Could you set down every entry exactly as it stands, without the images?

━━━━━━━━

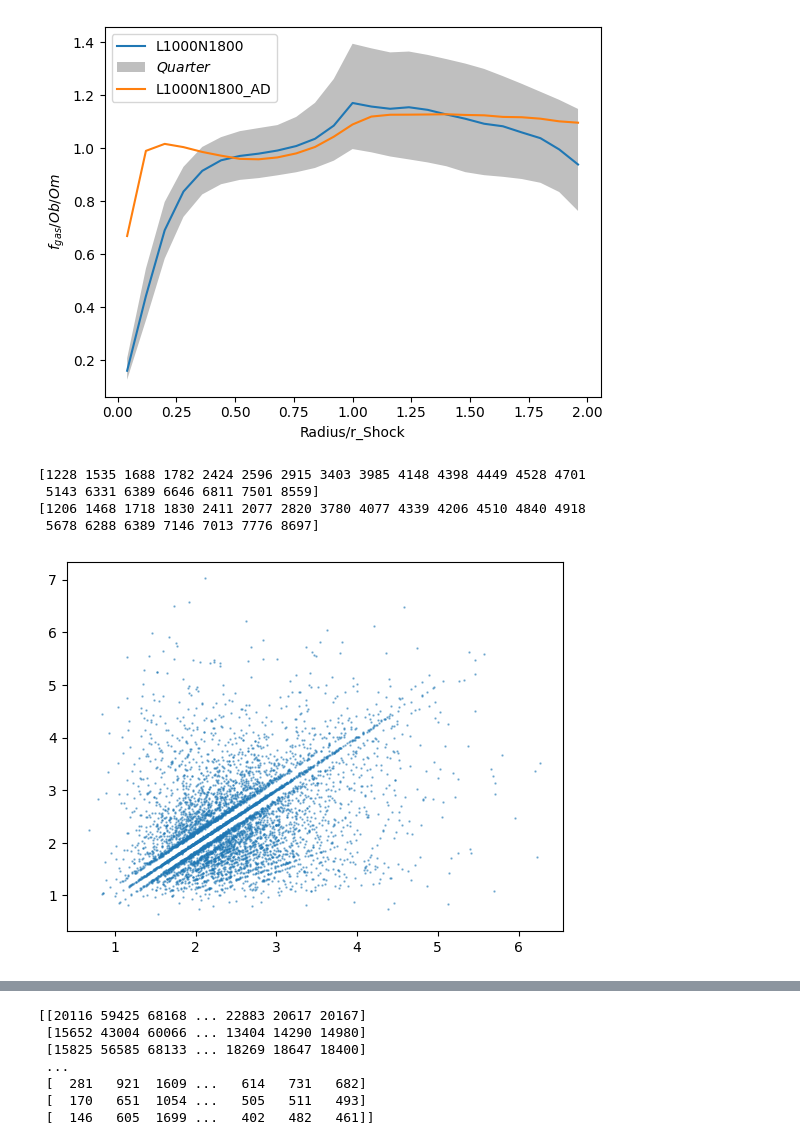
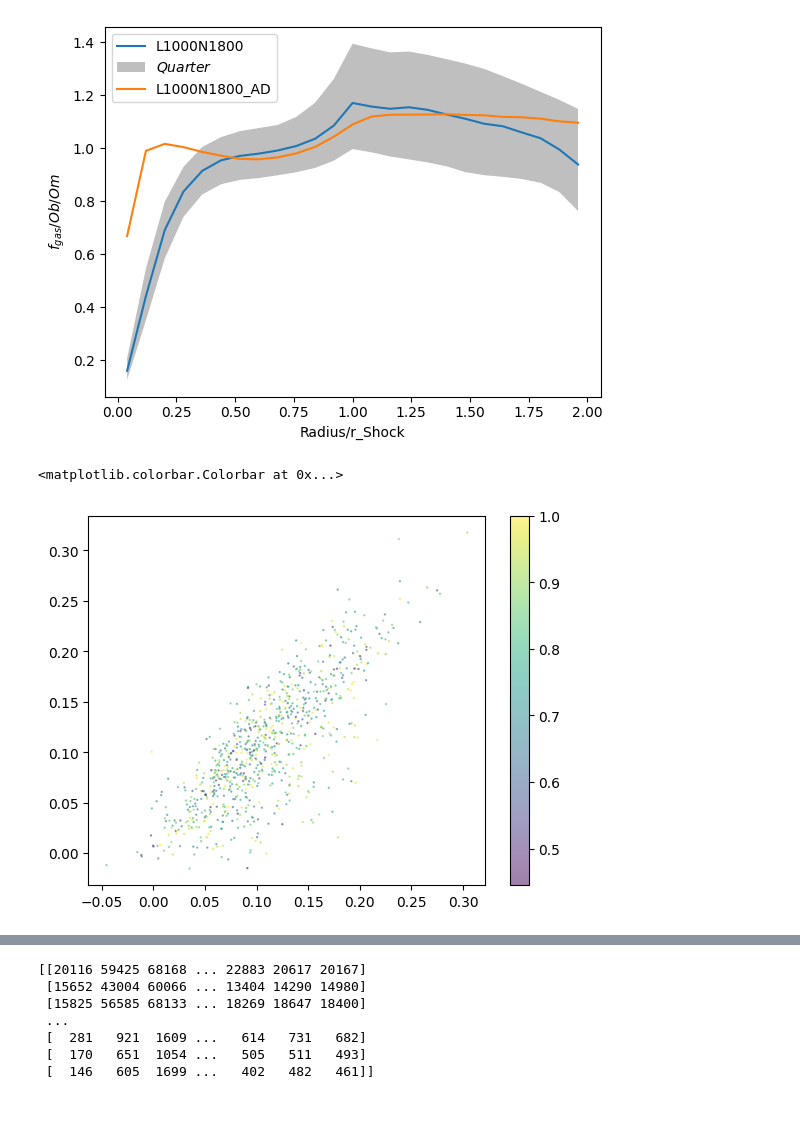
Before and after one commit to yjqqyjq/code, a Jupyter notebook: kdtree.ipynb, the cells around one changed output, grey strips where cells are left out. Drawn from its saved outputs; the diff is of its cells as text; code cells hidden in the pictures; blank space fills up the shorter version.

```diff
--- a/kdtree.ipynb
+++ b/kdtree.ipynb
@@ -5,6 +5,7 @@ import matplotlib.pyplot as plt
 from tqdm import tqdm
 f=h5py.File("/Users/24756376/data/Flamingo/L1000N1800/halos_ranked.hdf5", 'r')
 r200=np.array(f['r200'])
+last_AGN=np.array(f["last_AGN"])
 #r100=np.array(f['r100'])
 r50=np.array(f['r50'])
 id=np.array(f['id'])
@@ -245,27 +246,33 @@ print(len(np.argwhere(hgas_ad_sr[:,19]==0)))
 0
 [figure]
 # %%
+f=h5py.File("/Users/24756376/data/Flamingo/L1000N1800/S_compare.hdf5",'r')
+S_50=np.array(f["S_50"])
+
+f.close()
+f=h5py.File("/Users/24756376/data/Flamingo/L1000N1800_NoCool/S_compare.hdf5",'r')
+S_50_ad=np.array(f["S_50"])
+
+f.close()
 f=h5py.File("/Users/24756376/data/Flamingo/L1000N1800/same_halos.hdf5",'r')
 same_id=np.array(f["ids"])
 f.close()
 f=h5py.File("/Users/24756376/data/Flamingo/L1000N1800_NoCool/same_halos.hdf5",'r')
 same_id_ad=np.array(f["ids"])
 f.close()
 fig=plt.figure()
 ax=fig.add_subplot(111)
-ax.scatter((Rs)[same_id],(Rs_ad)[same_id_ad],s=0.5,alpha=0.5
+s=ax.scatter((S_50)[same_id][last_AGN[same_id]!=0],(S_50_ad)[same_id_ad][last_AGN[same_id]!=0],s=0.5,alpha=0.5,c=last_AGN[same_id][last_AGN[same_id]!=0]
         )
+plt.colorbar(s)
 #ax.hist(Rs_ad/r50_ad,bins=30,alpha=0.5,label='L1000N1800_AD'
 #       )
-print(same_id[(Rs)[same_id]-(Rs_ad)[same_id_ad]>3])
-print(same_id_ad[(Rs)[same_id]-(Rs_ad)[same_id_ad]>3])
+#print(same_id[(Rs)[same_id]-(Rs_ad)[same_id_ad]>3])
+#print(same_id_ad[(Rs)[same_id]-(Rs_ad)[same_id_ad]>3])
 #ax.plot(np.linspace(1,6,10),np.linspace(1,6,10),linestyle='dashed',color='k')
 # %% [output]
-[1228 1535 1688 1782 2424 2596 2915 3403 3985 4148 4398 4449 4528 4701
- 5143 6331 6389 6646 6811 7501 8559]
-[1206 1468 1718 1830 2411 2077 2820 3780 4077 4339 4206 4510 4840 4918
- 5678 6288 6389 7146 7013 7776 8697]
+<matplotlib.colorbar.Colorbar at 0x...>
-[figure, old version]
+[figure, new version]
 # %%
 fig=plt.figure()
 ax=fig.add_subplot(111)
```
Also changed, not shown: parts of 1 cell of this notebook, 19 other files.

━━━━━━━━

__Written answer__
Before and after one commit to yjqqyjq/code, a Jupyter notebook: kdtree.ipynb, the cells around one changed output, grey strips where cells are left out. Drawn from its saved outputs; the diff is of its cells as text; code cells hidden in the pictures; blank space fills up the shorter version.

```diff
--- a/kdtree.ipynb
+++ b/kdtree.ipynb
@@ -5,6 +5,7 @@ import matplotlib.pyplot as plt
 from tqdm import tqdm
 f=h5py.File("/Users/24756376/data/Flamingo/L1000N1800/halos_ranked.hdf5", 'r')
 r200=np.array(f['r200'])
+last_AGN=np.array(f["last_AGN"])
 #r100=np.array(f['r100'])
 r50=np.array(f['r50'])
 id=np.array(f['id'])
@@ -245,27 +246,33 @@ print(len(np.argwhere(hgas_ad_sr[:,19]==0)))
 0
 [figure]
 # %%
+f=h5py.File("/Users/24756376/data/Flamingo/L1000N1800/S_compare.hdf5",'r')
+S_50=np.array(f["S_50"])
+
+f.close()
+f=h5py.File("/Users/24756376/data/Flamingo/L1000N1800_NoCool/S_compare.hdf5",'r')
+S_50_ad=np.array(f["S_50"])
+
+f.close()
 f=h5py.File("/Users/24756376/data/Flamingo/L1000N1800/same_halos.hdf5",'r')
 same_id=np.array(f["ids"])
 f.close()
 f=h5py.File("/Users/24756376/data/Flamingo/L1000N1800_NoCool/same_halos.hdf5",'r')
 same_id_ad=np.array(f["ids"])
 f.close()
 fig=plt.figure()
 ax=fig.add_subplot(111)
-ax.scatter((Rs)[same_id],(Rs_ad)[same_id_ad],s=0.5,alpha=0.5
+s=ax.scatter((S_50)[same_id][last_AGN[same_id]!=0],(S_50_ad)[same_id_ad][last_AGN[same_id]!=0],s=0.5,alpha=0.5,c=last_AGN[same_id][last_AGN[same_id]!=0]
         )
+plt.colorbar(s)
 #ax.hist(Rs_ad/r50_ad,bins=30,alpha=0.5,label='L1000N1800_AD'
 #       )
-print(same_id[(Rs)[same_id]-(Rs_ad)[same_id_ad]>3])
-print(same_id_ad[(Rs)[same_id]-(Rs_ad)[same_id_ad]>3])
+#print(same_id[(Rs)[same_id]-(Rs_ad)[same_id_ad]>3])
+#print(same_id_ad[(Rs)[same_id]-(Rs_ad)[same_id_ad]>3])
 #ax.plot(np.linspace(1,6,10),np.linspace(1,6,10),linestyle='dashed',color='k')
 # %% [output]
-[1228 1535 1688 1782 2424 2596 2915 3403 3985 4148 4398 4449 4528 4701
- 5143 6331 6389 6646 6811 7501 8559]
-[1206 1468 1718 1830 2411 2077 2820 3780 4077 4339 4206 4510 4840 4918
- 5678 6288 6389 7146 7013 7776 8697]
+<matplotlib.colorbar.Colorbar at 0x...>
-[figure, old version]
+[figure, new version]
 # %%
 fig=plt.figure()
 ax=fig.add_subplot(111)
```
Also changed, not shown: parts of 1 cell of this notebook, 19 other files.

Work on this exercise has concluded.